## WHAT THE EXERCISE ASKS
Would you write out all of the entries below, exactly as they stand?
----------
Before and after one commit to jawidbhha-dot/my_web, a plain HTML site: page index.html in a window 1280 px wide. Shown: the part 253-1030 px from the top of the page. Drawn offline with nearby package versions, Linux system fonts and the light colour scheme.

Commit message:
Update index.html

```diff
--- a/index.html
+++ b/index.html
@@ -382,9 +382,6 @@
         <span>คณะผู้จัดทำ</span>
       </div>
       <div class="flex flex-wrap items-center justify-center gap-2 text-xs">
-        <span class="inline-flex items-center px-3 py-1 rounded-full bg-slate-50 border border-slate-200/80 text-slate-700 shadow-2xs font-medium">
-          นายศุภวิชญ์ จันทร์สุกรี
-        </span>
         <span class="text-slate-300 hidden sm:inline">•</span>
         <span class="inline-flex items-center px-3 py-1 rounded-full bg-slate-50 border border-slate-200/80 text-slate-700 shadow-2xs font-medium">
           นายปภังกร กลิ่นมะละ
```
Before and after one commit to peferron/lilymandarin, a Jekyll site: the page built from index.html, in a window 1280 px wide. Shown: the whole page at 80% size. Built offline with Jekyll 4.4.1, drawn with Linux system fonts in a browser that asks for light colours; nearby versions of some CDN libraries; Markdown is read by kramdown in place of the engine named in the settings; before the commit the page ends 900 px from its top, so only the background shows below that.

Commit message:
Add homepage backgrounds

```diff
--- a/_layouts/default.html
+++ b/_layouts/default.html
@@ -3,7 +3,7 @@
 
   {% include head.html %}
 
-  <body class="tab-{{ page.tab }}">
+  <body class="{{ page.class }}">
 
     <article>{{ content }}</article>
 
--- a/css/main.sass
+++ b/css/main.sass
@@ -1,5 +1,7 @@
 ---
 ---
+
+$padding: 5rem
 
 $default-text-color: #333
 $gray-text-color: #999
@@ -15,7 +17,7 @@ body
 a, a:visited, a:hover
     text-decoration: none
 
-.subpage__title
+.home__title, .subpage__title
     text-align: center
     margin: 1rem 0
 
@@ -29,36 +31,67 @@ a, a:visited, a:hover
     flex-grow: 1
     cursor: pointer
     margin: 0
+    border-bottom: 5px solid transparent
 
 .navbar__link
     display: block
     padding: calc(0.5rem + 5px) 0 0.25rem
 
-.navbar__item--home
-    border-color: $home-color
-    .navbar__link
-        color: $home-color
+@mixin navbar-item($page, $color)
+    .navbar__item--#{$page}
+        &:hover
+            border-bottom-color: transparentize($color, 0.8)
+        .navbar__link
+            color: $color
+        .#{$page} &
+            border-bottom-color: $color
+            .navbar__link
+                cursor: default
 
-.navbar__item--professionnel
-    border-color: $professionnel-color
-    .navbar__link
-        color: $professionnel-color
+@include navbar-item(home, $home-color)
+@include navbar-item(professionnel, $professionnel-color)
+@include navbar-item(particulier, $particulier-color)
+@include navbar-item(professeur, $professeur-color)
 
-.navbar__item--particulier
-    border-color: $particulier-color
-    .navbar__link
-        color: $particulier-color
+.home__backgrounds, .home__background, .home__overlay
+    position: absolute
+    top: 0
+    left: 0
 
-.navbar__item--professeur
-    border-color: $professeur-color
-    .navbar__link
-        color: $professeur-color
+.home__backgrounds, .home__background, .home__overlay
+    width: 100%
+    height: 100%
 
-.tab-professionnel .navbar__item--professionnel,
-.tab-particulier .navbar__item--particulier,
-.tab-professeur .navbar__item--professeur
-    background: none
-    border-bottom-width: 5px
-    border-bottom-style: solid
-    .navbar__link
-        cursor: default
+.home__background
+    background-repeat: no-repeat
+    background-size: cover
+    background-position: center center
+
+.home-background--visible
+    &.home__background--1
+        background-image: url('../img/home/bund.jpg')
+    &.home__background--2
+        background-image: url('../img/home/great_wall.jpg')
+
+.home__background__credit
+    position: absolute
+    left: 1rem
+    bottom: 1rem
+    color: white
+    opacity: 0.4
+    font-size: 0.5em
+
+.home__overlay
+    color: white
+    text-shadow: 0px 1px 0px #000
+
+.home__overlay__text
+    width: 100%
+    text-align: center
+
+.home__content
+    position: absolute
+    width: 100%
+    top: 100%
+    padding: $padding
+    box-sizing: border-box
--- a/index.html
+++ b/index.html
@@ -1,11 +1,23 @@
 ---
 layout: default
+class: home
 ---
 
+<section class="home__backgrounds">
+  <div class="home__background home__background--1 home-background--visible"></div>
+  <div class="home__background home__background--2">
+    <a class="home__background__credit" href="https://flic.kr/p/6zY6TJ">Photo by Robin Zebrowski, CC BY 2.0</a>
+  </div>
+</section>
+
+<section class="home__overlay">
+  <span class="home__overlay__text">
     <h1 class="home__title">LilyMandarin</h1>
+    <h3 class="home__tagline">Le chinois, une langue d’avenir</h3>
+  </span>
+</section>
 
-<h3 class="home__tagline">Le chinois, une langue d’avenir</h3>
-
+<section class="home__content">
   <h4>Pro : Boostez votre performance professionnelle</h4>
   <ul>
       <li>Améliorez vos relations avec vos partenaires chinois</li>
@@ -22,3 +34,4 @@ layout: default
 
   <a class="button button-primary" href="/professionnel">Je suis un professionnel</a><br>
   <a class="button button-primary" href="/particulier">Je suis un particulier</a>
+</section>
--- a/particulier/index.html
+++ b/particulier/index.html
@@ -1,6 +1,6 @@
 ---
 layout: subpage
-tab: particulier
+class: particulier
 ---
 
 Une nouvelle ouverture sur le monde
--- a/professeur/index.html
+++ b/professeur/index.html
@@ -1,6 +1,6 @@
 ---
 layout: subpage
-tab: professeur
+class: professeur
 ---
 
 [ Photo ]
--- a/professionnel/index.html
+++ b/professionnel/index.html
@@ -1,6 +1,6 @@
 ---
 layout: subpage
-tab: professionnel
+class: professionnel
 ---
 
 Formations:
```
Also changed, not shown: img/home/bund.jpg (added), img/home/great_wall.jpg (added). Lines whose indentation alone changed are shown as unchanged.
----------
## SOLUTION TO THIS EXERCISE
Before and after one commit to jawidbhha-dot/my_web, a plain HTML site: page index.html in a window 1280 px wide. Shown: the part 253-1030 px from the top of the page. Drawn offline with nearby package versions, Linux system fonts and the light colour scheme.

Commit message:
Update index.html

```diff
--- a/index.html
+++ b/index.html
@@ -382,9 +382,6 @@
         <span>คณะผู้จัดทำ</span>
       </div>
       <div class="flex flex-wrap items-center justify-center gap-2 text-xs">
-        <span class="inline-flex items-center px-3 py-1 rounded-full bg-slate-50 border border-slate-200/80 text-slate-700 shadow-2xs font-medium">
-          นายศุภวิชญ์ จันทร์สุกรี
-        </span>
         <span class="text-slate-300 hidden sm:inline">•</span>
         <span class="inline-flex items-center px-3 py-1 rounded-full bg-slate-50 border border-slate-200/80 text-slate-700 shadow-2xs font-medium">
           นายปภังกร กลิ่นมะละ
```
Before and after one commit to peferron/lilymandarin, a Jekyll site: the page built from index.html, in a window 1280 px wide. Shown: the whole page at 80% size. Built offline with Jekyll 4.4.1, drawn with Linux system fonts in a browser that asks for light colours; nearby versions of some CDN libraries; Markdown is read by kramdown in place of the engine named in the settings; before the commit the page ends 900 px from its top, so only the background shows below that.

Commit message:
Add homepage backgrounds

```diff
--- a/_layouts/default.html
+++ b/_layouts/default.html
@@ -3,7 +3,7 @@
 
   {% include head.html %}
 
-  <body class="tab-{{ page.tab }}">
+  <body class="{{ page.class }}">
 
     <article>{{ content }}</article>
 
--- a/css/main.sass
+++ b/css/main.sass
@@ -1,5 +1,7 @@
 ---
 ---
+
+$padding: 5rem
 
 $default-text-color: #333
 $gray-text-color: #999
@@ -15,7 +17,7 @@ body
 a, a:visited, a:hover
     text-decoration: none
 
-.subpage__title
+.home__title, .subpage__title
     text-align: center
     margin: 1rem 0
 
@@ -29,36 +31,67 @@ a, a:visited, a:hover
     flex-grow: 1
     cursor: pointer
     margin: 0
+    border-bottom: 5px solid transparent
 
 .navbar__link
     display: block
     padding: calc(0.5rem + 5px) 0 0.25rem
 
-.navbar__item--home
-    border-color: $home-color
-    .navbar__link
-        color: $home-color
+@mixin navbar-item($page, $color)
+    .navbar__item--#{$page}
+        &:hover
+            border-bottom-color: transparentize($color, 0.8)
+        .navbar__link
+            color: $color
+        .#{$page} &
+            border-bottom-color: $color
+            .navbar__link
+                cursor: default
 
-.navbar__item--professionnel
-    border-color: $professionnel-color
-    .navbar__link
-        color: $professionnel-color
+@include navbar-item(home, $home-color)
+@include navbar-item(professionnel, $professionnel-color)
+@include navbar-item(particulier, $particulier-color)
+@include navbar-item(professeur, $professeur-color)
 
-.navbar__item--particulier
-    border-color: $particulier-color
-    .navbar__link
-        color: $particulier-color
+.home__backgrounds, .home__background, .home__overlay
+    position: absolute
+    top: 0
+    left: 0
 
-.navbar__item--professeur
-    border-color: $professeur-color
-    .navbar__link
-        color: $professeur-color
+.home__backgrounds, .home__background, .home__overlay
+    width: 100%
+    height: 100%
 
-.tab-professionnel .navbar__item--professionnel,
-.tab-particulier .navbar__item--particulier,
-.tab-professeur .navbar__item--professeur
-    background: none
-    border-bottom-width: 5px
-    border-bottom-style: solid
-    .navbar__link
-        cursor: default
+.home__background
+    background-repeat: no-repeat
+    background-size: cover
+    background-position: center center
+
+.home-background--visible
+    &.home__background--1
+        background-image: url('../img/home/bund.jpg')
+    &.home__background--2
+        background-image: url('../img/home/great_wall.jpg')
+
+.home__background__credit
+    position: absolute
+    left: 1rem
+    bottom: 1rem
+    color: white
+    opacity: 0.4
+    font-size: 0.5em
+
+.home__overlay
+    color: white
+    text-shadow: 0px 1px 0px #000
+
+.home__overlay__text
+    width: 100%
+    text-align: center
+
+.home__content
+    position: absolute
+    width: 100%
+    top: 100%
+    padding: $padding
+    box-sizing: border-box
--- a/index.html
+++ b/index.html
@@ -1,11 +1,23 @@
 ---
 layout: default
+class: home
 ---
 
+<section class="home__backgrounds">
+  <div class="home__background home__background--1 home-background--visible"></div>
+  <div class="home__background home__background--2">
+    <a class="home__background__credit" href="https://flic.kr/p/6zY6TJ">Photo by Robin Zebrowski, CC BY 2.0</a>
+  </div>
+</section>
+
+<section class="home__overlay">
+  <span class="home__overlay__text">
     <h1 class="home__title">LilyMandarin</h1>
+    <h3 class="home__tagline">Le chinois, une langue d’avenir</h3>
+  </span>
+</section>
 
-<h3 class="home__tagline">Le chinois, une langue d’avenir</h3>
-
+<section class="home__content">
   <h4>Pro : Boostez votre performance professionnelle</h4>
   <ul>
       <li>Améliorez vos relations avec vos partenaires chinois</li>
@@ -22,3 +34,4 @@ layout: default
 
   <a class="button button-primary" href="/professionnel">Je suis un professionnel</a><br>
   <a class="button button-primary" href="/particulier">Je suis un particulier</a>
+</section>
--- a/particulier/index.html
+++ b/particulier/index.html
@@ -1,6 +1,6 @@
 ---
 layout: subpage
-tab: particulier
+class: particulier
 ---
 
 Une nouvelle ouverture sur le monde
--- a/professeur/index.html
+++ b/professeur/index.html
@@ -1,6 +1,6 @@
 ---
 layout: subpage
-tab: professeur
+class: professeur
 ---
 
 [ Photo ]
--- a/professionnel/index.html
+++ b/professionnel/index.html
@@ -1,6 +1,6 @@
 ---
 layout: subpage
-tab: professionnel
+class: professionnel
 ---
 
 Formations:
```
Also changed, not shown: img/home/bund.jpg (added), img/home/great_wall.jpg (added). Lines whose indentation alone changed are shown as unchanged.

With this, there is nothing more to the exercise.